━━ Data to process

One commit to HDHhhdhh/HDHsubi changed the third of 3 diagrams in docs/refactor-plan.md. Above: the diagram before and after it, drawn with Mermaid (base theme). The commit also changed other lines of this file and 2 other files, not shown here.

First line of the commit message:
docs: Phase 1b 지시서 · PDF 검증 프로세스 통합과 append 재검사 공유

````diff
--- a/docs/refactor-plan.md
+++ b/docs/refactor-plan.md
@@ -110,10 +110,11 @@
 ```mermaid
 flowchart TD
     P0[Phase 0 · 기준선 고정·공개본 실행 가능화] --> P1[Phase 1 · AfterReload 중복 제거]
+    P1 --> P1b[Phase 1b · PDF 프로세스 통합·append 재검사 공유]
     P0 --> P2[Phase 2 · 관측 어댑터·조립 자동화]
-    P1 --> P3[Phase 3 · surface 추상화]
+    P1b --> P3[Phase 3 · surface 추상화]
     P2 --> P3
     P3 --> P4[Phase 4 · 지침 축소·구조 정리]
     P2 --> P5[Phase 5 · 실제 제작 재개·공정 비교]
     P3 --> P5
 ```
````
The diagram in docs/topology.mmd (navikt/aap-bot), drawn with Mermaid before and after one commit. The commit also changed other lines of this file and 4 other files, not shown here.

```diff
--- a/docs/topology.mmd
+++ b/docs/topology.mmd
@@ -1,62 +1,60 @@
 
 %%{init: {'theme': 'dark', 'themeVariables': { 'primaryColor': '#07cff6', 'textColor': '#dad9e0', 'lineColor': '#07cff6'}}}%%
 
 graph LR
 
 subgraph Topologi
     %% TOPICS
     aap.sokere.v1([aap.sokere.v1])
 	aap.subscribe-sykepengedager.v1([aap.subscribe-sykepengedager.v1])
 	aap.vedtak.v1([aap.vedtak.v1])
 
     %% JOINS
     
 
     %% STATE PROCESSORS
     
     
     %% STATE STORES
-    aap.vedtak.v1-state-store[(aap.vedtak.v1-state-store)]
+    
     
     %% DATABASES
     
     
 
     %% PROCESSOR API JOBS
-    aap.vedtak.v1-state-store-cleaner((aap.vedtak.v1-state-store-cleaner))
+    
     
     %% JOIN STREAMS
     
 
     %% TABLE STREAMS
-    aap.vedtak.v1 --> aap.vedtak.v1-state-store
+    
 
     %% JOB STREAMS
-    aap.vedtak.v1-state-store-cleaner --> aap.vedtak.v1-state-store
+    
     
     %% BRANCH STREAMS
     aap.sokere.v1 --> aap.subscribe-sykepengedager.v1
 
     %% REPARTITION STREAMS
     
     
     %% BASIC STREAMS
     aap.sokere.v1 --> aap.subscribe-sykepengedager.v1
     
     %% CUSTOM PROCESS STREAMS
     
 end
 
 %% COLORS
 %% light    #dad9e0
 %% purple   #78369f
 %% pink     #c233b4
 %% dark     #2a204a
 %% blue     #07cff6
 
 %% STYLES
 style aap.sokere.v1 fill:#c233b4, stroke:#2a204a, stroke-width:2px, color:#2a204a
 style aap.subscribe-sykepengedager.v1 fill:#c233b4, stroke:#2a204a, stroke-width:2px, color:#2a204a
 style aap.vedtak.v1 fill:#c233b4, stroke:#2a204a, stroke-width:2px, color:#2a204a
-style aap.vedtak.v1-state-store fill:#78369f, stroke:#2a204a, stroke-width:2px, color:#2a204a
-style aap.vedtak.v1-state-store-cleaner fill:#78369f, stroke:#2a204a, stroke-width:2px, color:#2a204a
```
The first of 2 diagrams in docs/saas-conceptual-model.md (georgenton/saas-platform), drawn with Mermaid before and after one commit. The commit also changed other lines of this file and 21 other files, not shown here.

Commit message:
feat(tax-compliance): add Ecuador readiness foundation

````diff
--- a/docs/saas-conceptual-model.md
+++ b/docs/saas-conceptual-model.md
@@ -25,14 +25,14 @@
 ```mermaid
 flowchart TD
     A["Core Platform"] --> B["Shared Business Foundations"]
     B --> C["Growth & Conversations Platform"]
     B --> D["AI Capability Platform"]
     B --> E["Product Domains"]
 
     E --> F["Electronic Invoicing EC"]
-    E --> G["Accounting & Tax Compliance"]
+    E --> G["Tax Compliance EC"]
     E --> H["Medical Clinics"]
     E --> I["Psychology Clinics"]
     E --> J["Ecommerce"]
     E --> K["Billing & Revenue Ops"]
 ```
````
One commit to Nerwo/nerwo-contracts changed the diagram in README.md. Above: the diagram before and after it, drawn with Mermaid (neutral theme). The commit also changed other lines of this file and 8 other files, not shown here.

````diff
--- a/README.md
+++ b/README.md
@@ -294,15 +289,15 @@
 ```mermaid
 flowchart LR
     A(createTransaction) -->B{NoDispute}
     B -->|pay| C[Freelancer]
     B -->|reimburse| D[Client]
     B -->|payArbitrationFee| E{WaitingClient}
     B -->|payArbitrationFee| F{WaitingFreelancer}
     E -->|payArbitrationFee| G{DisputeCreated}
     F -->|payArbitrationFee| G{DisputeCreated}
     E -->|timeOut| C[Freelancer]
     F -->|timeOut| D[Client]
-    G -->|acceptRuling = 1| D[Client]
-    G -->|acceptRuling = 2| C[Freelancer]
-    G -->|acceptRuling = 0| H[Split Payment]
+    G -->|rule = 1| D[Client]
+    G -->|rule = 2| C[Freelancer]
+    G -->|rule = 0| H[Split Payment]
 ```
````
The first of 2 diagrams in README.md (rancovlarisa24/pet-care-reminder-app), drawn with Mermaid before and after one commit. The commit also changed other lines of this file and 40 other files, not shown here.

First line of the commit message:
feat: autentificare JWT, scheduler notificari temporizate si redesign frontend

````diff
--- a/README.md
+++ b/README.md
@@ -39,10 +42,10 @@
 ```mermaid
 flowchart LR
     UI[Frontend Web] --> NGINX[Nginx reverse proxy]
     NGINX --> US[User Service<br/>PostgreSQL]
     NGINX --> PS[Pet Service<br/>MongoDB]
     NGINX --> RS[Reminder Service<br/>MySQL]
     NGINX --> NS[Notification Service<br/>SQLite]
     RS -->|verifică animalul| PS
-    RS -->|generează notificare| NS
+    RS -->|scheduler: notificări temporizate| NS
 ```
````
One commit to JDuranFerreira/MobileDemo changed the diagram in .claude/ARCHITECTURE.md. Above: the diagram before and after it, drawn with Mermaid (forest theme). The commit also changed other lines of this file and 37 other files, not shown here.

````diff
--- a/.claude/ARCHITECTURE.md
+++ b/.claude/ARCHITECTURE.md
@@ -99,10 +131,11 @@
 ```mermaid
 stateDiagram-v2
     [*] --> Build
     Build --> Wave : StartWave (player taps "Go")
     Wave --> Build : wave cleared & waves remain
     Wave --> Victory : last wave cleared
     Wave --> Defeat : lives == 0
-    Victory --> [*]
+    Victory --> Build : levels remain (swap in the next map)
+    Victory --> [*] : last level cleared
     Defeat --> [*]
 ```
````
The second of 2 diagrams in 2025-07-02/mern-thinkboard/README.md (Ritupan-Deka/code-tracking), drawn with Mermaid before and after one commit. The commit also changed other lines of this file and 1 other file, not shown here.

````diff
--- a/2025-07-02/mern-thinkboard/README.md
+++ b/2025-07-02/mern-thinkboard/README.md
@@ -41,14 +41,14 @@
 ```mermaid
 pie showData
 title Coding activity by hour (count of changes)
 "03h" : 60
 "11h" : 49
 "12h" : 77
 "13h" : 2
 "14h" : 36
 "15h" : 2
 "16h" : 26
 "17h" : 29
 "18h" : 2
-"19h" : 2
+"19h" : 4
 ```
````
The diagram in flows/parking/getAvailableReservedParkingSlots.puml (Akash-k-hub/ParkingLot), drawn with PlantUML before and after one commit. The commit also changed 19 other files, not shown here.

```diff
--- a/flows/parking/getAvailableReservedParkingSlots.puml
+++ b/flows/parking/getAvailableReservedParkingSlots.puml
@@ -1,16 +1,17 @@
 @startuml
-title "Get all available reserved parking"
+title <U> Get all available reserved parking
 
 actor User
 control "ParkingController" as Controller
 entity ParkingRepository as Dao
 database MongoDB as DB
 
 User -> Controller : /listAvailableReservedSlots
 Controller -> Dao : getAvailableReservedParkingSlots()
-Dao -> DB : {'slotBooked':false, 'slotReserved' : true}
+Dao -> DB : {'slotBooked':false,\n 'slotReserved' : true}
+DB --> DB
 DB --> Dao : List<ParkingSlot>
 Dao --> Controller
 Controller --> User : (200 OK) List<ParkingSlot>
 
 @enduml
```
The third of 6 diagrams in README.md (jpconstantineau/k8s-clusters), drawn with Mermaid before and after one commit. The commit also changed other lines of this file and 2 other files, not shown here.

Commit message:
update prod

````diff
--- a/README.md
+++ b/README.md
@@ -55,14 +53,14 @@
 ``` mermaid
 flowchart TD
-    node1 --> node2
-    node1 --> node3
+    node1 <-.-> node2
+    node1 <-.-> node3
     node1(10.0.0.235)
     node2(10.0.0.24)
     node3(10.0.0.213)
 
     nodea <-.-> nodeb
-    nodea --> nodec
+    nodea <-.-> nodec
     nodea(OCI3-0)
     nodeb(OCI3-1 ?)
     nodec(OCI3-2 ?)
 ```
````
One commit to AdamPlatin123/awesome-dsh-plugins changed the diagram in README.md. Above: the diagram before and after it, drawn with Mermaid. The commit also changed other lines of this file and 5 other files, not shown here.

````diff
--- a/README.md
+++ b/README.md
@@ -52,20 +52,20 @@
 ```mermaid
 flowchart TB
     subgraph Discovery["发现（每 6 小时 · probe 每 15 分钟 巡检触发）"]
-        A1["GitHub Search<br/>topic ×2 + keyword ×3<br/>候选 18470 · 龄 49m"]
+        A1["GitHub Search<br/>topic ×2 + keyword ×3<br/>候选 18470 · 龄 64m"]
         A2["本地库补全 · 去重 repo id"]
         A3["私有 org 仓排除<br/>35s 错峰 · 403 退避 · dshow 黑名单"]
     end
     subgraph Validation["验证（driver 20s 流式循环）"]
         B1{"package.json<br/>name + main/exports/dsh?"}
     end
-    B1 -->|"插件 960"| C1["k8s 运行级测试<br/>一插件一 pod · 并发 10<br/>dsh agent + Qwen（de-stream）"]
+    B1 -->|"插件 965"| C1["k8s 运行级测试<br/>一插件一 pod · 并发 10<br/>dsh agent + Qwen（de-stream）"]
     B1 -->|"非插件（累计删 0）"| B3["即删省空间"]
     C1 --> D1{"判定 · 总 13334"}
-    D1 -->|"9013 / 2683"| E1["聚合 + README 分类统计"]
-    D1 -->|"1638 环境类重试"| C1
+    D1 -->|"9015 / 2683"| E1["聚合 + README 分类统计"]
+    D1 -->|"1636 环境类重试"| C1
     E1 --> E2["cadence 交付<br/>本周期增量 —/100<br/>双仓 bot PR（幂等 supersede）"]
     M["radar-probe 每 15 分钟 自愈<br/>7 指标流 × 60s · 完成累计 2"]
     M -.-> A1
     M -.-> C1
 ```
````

━━━━

* **Work item**: Check each line of the entries above for the string "Controller", and return those that contain it.

* **Exercise answer**:
 control "ParkingController" as Controller
 User -> Controller : /listAvailableReservedSlots
 Controller -> Dao : getAvailableReservedParkingSlots()
 Dao --> Controller
 Controller --> User : (200 OK) List<ParkingSlot>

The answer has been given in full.